Run through the records and, wherever a line holds the word "components", return that line.

Start of Input for this task

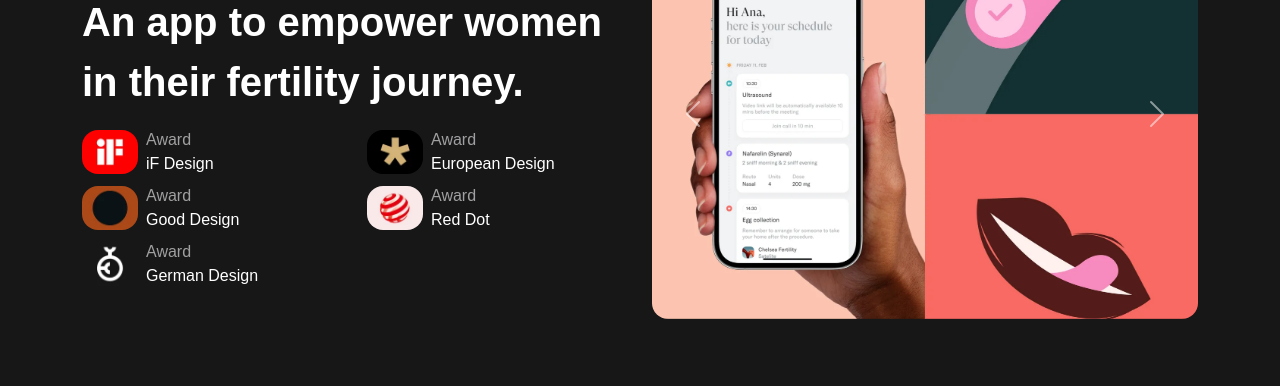
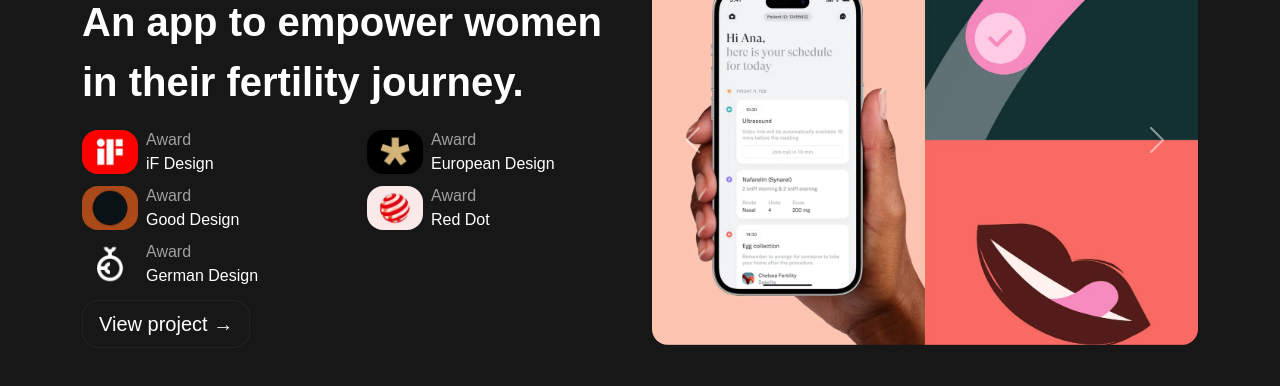
Before and after one commit to mohammedbilalns/Significa-Clone, a plain HTML site: page index.html in a window 1280 px wide. Shown: the part 1595-1981 px from the top of the page. Drawn offline with nearby package versions, Linux system fonts and the light colour scheme.

Commit message:
add : view project button

```diff
--- a/index.html
+++ b/index.html
@@ -241,6 +241,12 @@
 
                              </div>
 
+                             <!-- view project button -->
+                              <div class="view-project mt-1">
+
+                                <button type="button" class="btn btn-lg btn-dark bg-transparent rounded-4">View project &rarr;</button>
+                              </div>
+
 
                         </div>
                     </div>
```
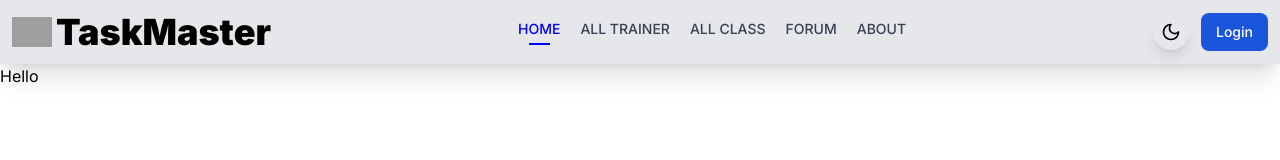
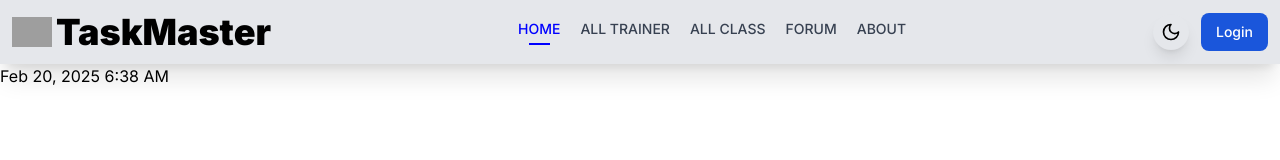
Before and after one commit to Az-Haris/TaskMaster-Frontend, a React (Vite) app: page / in a window 1280 px wide. Shown: the top 160 px of the page. Built offline with nearby package versions, Linux system fonts and the light colour scheme; no server answers; grey boxes are pictures that could not be loaded.

Commit message:
Added Moment package

```diff
--- a/package.json
+++ b/package.json
@@ -15,6 +15,7 @@
     "firebase": "^11.3.1",
     "flowbite-react": "^0.10.2",
     "lucide-react": "^0.475.0",
+    "moment": "^2.30.1",
     "react": "^18.3.1",
     "react-dom": "^18.3.1",
     "react-helmet-async": "^2.0.5",
--- /dev/null
+++ b/src/pages/Dashboard.jsx
@@ -0,0 +1,12 @@
+import moment from 'moment';
+
+const Dashboard = () => {
+    const date = moment().format('lll');
+    return (
+        <div>
+            <p>{date}</p>
+        </div>
+    );
+};
+
+export default Dashboard;
--- a/src/routes/Router.jsx
+++ b/src/routes/Router.jsx
@@ -4,6 +4,7 @@ import Login from "../pages/Login";
 import SignUp from "../pages/SignUp";
 import ForgotPass from "../pages/ForgotPass";
 import App from "../App";
+import Dashboard from "../pages/Dashboard";
 
 const Router = createBrowserRouter([
   {
@@ -16,7 +17,7 @@ const Router = createBrowserRouter([
     children: [
       {
         path: "/",
-        element: <div>Hello</div>,
+        element: <Dashboard></Dashboard>
       },
       {
         path: "/login",
```
Also changed, not shown: 1 other file (tests, documents, lock files or other folders).
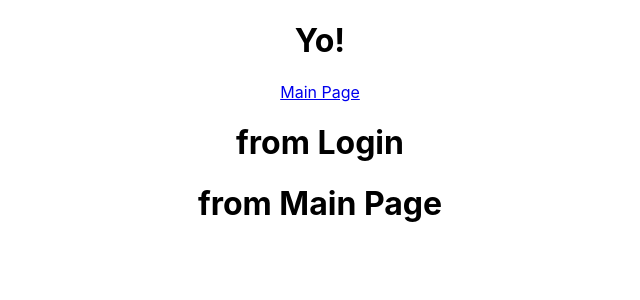
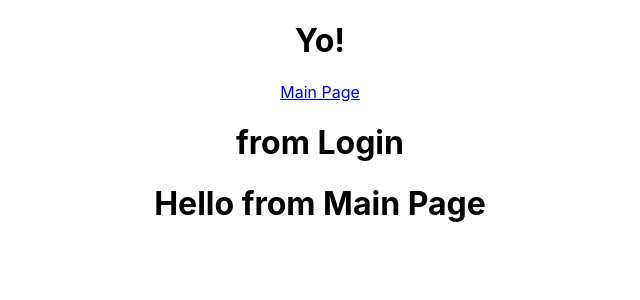
Before and after one commit to Build-Week-Use-My-Tools/FE-use-my-tools, a React (Create React App) app in the folder fe-tools/: page /mainpage in a window 1280 px wide. Shown: the top 300 px of the page, without its empty margins (320-960 px from the left). Built offline with nearby package versions, Linux system fonts and the light colour scheme.

Commit message:
testing Adan

```diff
--- a/fe-tools/src/components/MainPage.js
+++ b/fe-tools/src/components/MainPage.js
@@ -2,7 +2,7 @@ import React from 'react'
 
 const MainPage = () => {
     return (
-        <h1>from Main Page</h1>
+        <h1>Hello from Main Page</h1>
     )
 }
 
```
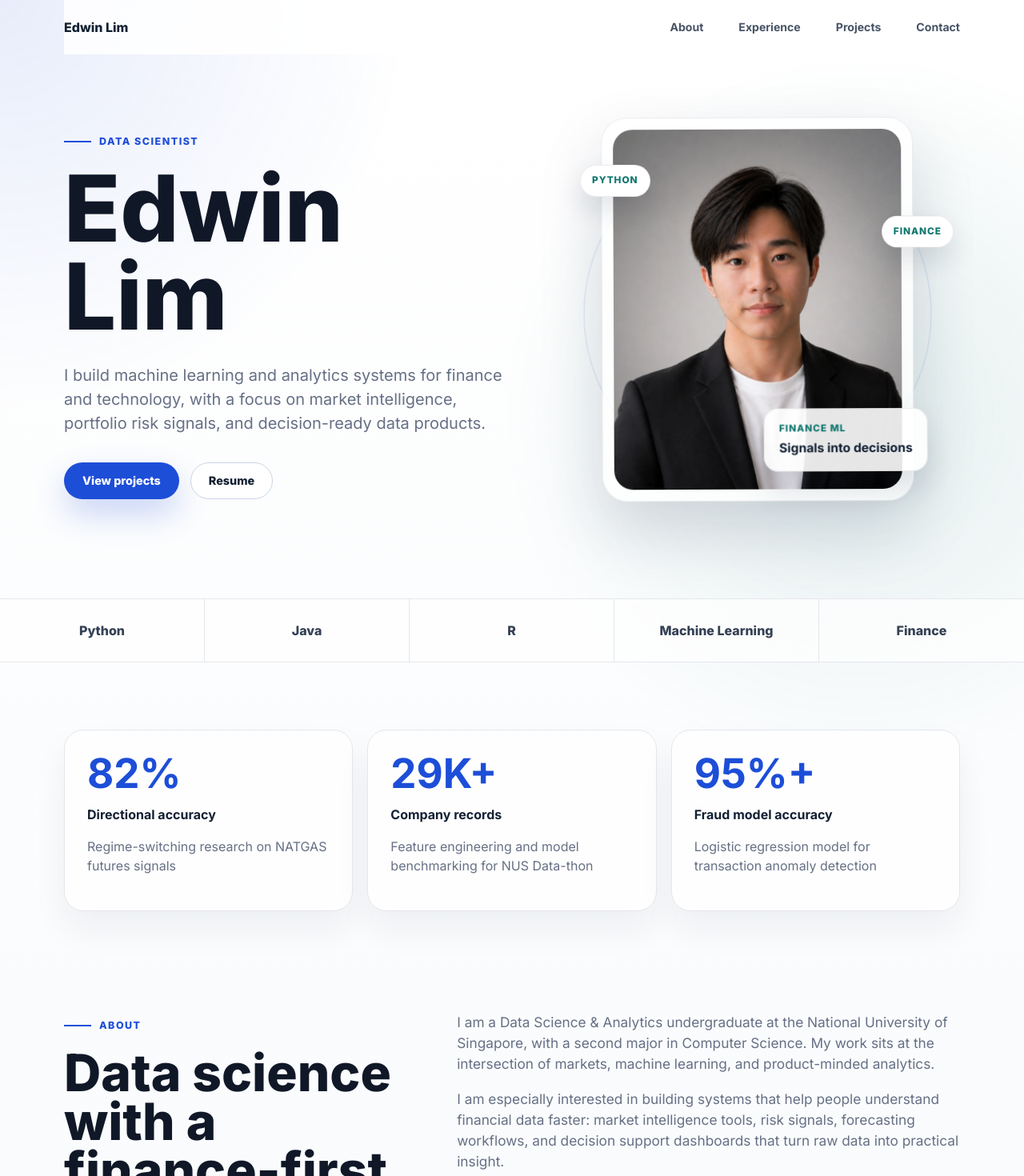
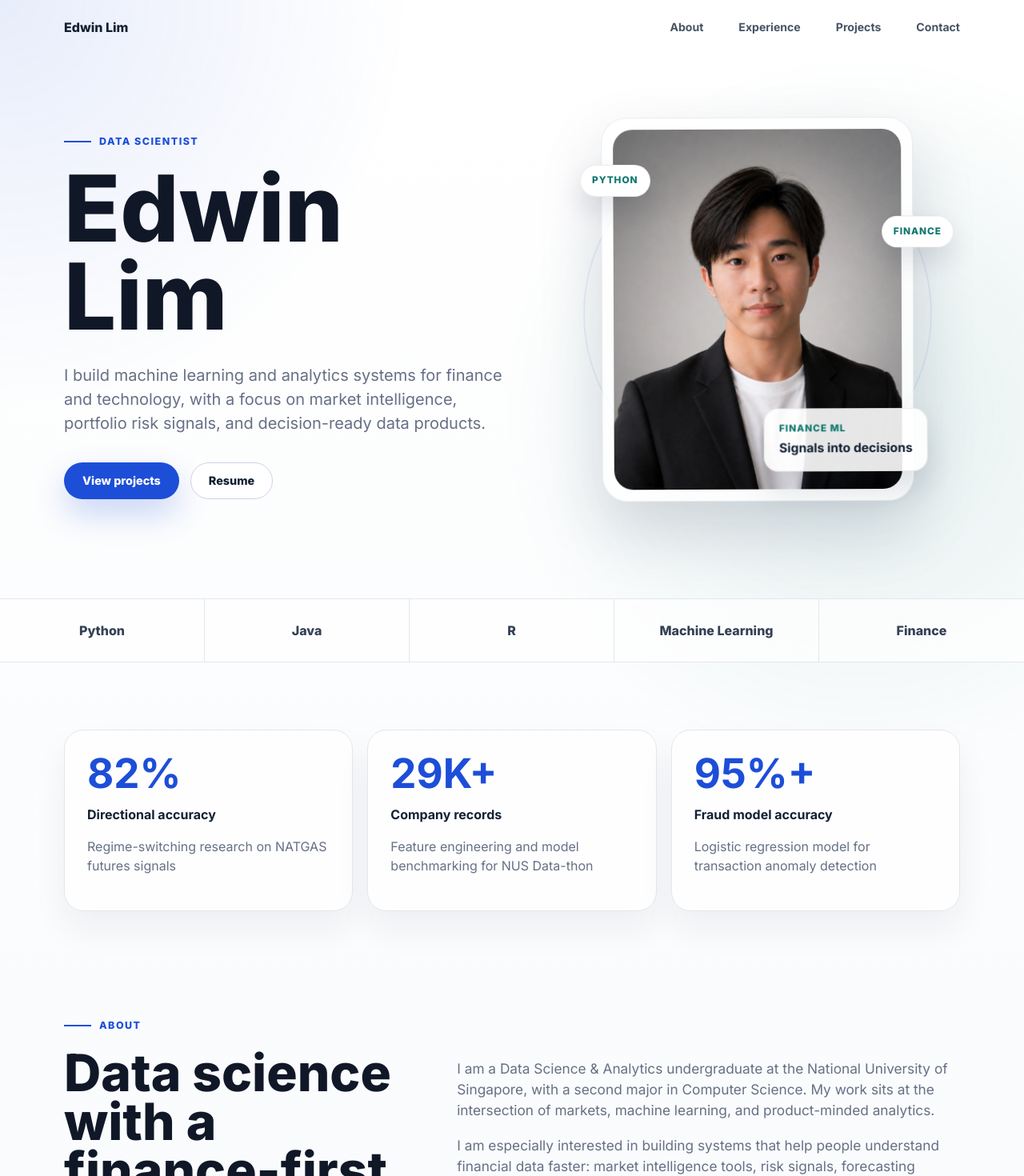
Before and after one commit to edwin-ljx/edwin-ljx.github.io, a React (Vite) app: page / in a window 1280 px wide. Shown: the top 1470 px of the page at 80% size. Built offline with nearby package versions, Linux system fonts and the light colour scheme.

Commit message:
Fix portfolio header and about alignment

```diff
--- a/src/App.css
+++ b/src/App.css
@@ -26,8 +26,7 @@
   width: min(1120px, calc(100% - 48px));
   margin: 0 auto;
   padding: 22px 0;
-  background: rgba(255, 255, 255, 0.86);
-  backdrop-filter: blur(18px);
+  background: transparent;
 }
 
 .brand {
@@ -333,6 +332,7 @@
 .about-copy {
   display: grid;
   gap: 18px;
+  padding-top: 58px;
   font-size: 1.08rem;
 }
 
@@ -541,6 +541,10 @@
     grid-template-columns: 1fr;
   }
 
+  .about-copy {
+    padding-top: 0;
+  }
+
   .hero {
     gap: 34px;
     min-height: auto;
```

End of Input for this task

**Response for this exercise**
--- a/fe-tools/src/components/MainPage.js
+++ b/fe-tools/src/components/MainPage.js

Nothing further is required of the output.